BEGIN Data extract

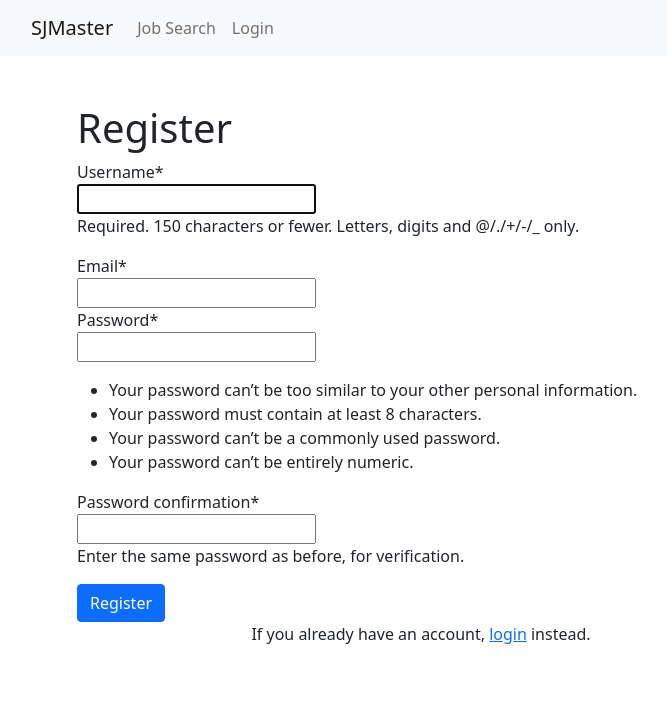
After one commit to redhat-beyond/SJMaster, a Django app: page /register/ in a window 1280 px wide. The commit adds this page. Shown: the top 709 px of the page, without its empty margins (29-696 px from the left). Run offline with Django 3.2, Linux system fonts and the light colour scheme; some libraries are stand-ins or nearby versions.

Commit message:
login and registration basic working functionality

```diff
--- /dev/null
+++ b/SJMaster/templates/base.html
@@ -0,0 +1,54 @@
+<!DOCTYPE html>
+<html lang="en">
+
+<head>
+    <!-- Required meta tags -->
+    <meta charset="utf-8" />
+    <meta name="viewport" content="width=device-width, initial-scale=1" />
+    <!-- Bootstrap CSS -->
+    <link href="https://cdn.jsdelivr.net/npm/bootstrap@5.1.3/dist/css/bootstrap.min.css" rel="stylesheet" integrity="sha384-1BmE4kWBq78iYhFldvKuhfTAU6auU8tT94WrHftjDbrCEXSU1oBoqyl2QvZ6jIW3" crossorigin="anonymous" />
+    <title>SJMaster</title>
+</head>
+
+<body>
+    <header class="site-header">
+        <nav class="navbar navbar-expand-lg navbar-light bg-light">
+            <a class="navbar-brand" href="/" style="margin-left: 3em">SJMaster</a>
+            <button class="navbar-toggler" type="button" data-toggle="collapse" data-target="#navbarSupportedContent" aria-controls="navbarSupportedContent" aria-expanded="false" aria-label="Toggle navigation">
+          <span class="navbar-toggler-icon"></span>
+        </button>
+
+            <div class="collapse navbar-collapse" id="navbarSupportedContent">
+                <ul class="navbar-nav mr-auto">
+                    <li class="nav-item active">
+                        <a class="nav-link" href="/">Job Search</a>
+                    </li>
+                    {% if user.is_authenticated %}
+                    <li class="nav-item">
+                        <a class="nav-link" href="#">Account Settings</a>
+                    </li>
+                    <li class="nav-item">
+                        <a class="nav-link" href="/logout">Logout</a>
+                    </li>
+                    <li class="nav-item">
+                        <a class="nav-link" href="#">Welcome, {{user.username}}</a>
+                    </li>
+                    {% else %}
+                    <li class="nav-item">
+                        <a class="nav-link" href="/login">Login</a>
+                    </li>
+                    {% endif %}
+                </ul>
+            </div>
+        </nav>
+    </header>
+
+    <main role="main" class="container">
+        <div class="row">
+            <div class="col-md-8">{% block content %}{% endblock %}</div>
+        </div>
+    </main>
+    <script src="https://cdn.jsdelivr.net/npm/bootstrap@5.1.3/dist/js/bootstrap.bundle.min.js" integrity="sha384-ka7Sk0Gln4gmtz2MlQnikT1wXgYsOg+OMhuP+IlRH9sENBO0LRn5q+8nbTov4+1p" crossorigin="anonymous"></script>
+</body>
+
+</html>
--- a/SJMaster/urls.py
+++ b/SJMaster/urls.py
@@ -14,10 +14,14 @@ Including another URLconf
     2. Add a URL to urlpatterns:  path('blog/', include('blog.urls'))
 """
 from django.contrib import admin
-from django.urls import path
-from jobboard import views
+from django.urls import path, include
+from jobboard.views import board
+from login.views import register_request
+
 
 urlpatterns = [
     path('admin/', admin.site.urls),
-    path('', views.board, name='board')
+    path('', board, name='board'),
+    path("register/", register_request, name="register"),
+    path('', include("django.contrib.auth.urls"), name="login")
 ]
--- /dev/null
+++ b/login/forms.py
@@ -0,0 +1,20 @@
+from django import forms
+from django.contrib.auth.forms import UserCreationForm
+from django.contrib.auth.models import User
+
+
+# Create your forms here.
+
+class NewUserForm(UserCreationForm):
+    email = forms.EmailField(required=True)
+
+    class Meta:
+        model = User
+        fields = ("username", "email", "password1", "password2")
+
+    def save(self, commit=True):
+        user = super(NewUserForm, self).save(commit=False)
+        user.email = self.cleaned_data['email']
+        if commit:
+            user.save()
+        return user
--- /dev/null
+++ b/login/templates/registration/register.html
@@ -0,0 +1,15 @@
+{% extends 'base.html' %} {% block content %} {% load crispy_forms_tags %}
+
+<!--Register-->
+<div class="container py-5">
+    <h1>Register</h1>
+    <form method="POST">
+        {% csrf_token %} {{ register_form|crispy }}
+        <button class="btn btn-primary" type="submit">Register</button>
+    </form>
+    <p class="text-center">
+        If you already have an account, <a href="/login">login</a> instead.
+    </p>
+</div>
+
+{% endblock %}
--- a/login/views.py
+++ b/login/views.py
@@ -1,3 +1,44 @@
-# from django.shortcuts import render
+from django.shortcuts import render, redirect
+from .forms import NewUserForm
+from django.contrib.auth import login
+from django.contrib import messages
 
-# Create your views here.
+
+def register_request(request):
+    if request.method == "POST":
+        form = NewUserForm(request.POST)
+        if form.is_valid():
+            user = form.save()
+            login(request, user)
+            messages.success(request, "Registration successful.")
+            return redirect("/")
+        messages.error(
+            request, "Unsuccessful registration. Invalid information.")
+    form = NewUserForm()
+    return render(request=request, template_name="registration/register.html",
+                  context={"register_form": form})
+
+
+# def login_request(request):
+#     if request.method == "POST":
+#         form = AuthenticationForm(request, data=request.POST)
+#         if form.is_valid():
+#             username = form.cleaned_data.get('username')
+#             password = form.cleaned_data.get('password')
+#             user = authenticate(username=username, password=password)
+#             if user is not None:
+#                 login(request, user)
+#                 messages.info(request, f"You are now logged in as {username}.")
+#                 return redirect("/")
+#             else:
+#                 messages.error(request, "Invalid username or password.")
+#         else:
+#             messages.error(request, "Invalid username or password.")
+#     form = AuthenticationForm()
+#     return render(request=request, template_name="login/login.html", context={"login_form": form})
+
+
+# def logout_request(request):
+#     logout(request)
+#     messages.info(request, "You have successfully logged out.")
+#     return redirect("/")
--- a/recruiter/tests.py
+++ b/recruiter/tests.py
@@ -33,8 +33,12 @@ def test_get_all_companies_returns_all_companies_as_a_query_set():
 @pytest.mark.django_db
 def test_get_all_recruiters_of_a_specified_company_returns_all_recruiters_as_a_query_set(example_recruiter):
     recruiter_set = Company.get_all_recruiters_of_a_specified_company(Company.objects.get(name="example_company_a"))
+    recruiter_a_already_in_db = Recruiter.objects.get(name='a')
     assert isinstance(recruiter_set, QuerySet)
     assert all(isinstance(recruiter, Recruiter) for recruiter in recruiter_set)
     assert list(recruiter_set.values_list("user", "name", "company", "email", "phone_number")) == [
+        (recruiter_a_already_in_db.user.id, recruiter_a_already_in_db.name, recruiter_a_already_in_db.company.id,
+         recruiter_a_already_in_db.email, recruiter_a_already_in_db.phone_number),
         (example_recruiter.user.id, example_recruiter.name, example_recruiter.company.id, example_recruiter.email,
-         example_recruiter.phone_number)]
+         example_recruiter.phone_number),
+    ]
```
Also changed, not shown: SJMaster/settings.py (+6 -2 lines), job_application/models.py (+19 -3 lines), job_application/tests.py (+61 -0 lines), jobboard/models.py (+16 -4 lines), jobboard/templates/jobboard/board.html (+5 -13 lines), jobboard/tests.py (+10 -0 lines), login/templates/registration/login.html (added, +16 -0 lines), jobboard/migrations/0002_add_example_data.py, jobboard/migrations/0005_job_recruiter.py (added), 2 other files.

END Data extract

■ Task prompt ■
Scan the records for lines that hold "https", and reproduce each one you find.

■ Answer to the problem ■
+    <link href="https://cdn.jsdelivr.net/npm/bootstrap@5.1.3/dist/css/bootstrap.min.css" rel="stylesheet" integrity="sha384-1BmE4kWBq78iYhFldvKuhfTAU6auU8tT94WrHftjDbrCEXSU1oBoqyl2QvZ6jIW3" crossorigin="anonymous" />
+    <script src="https://cdn.jsdelivr.net/npm/bootstrap@5.1.3/dist/js/bootstrap.bundle.min.js" integrity="sha384-ka7Sk0Gln4gmtz2MlQnikT1wXgYsOg+OMhuP+IlRH9sENBO0LRn5q+8nbTov4+1p" crossorigin="anonymous"></script>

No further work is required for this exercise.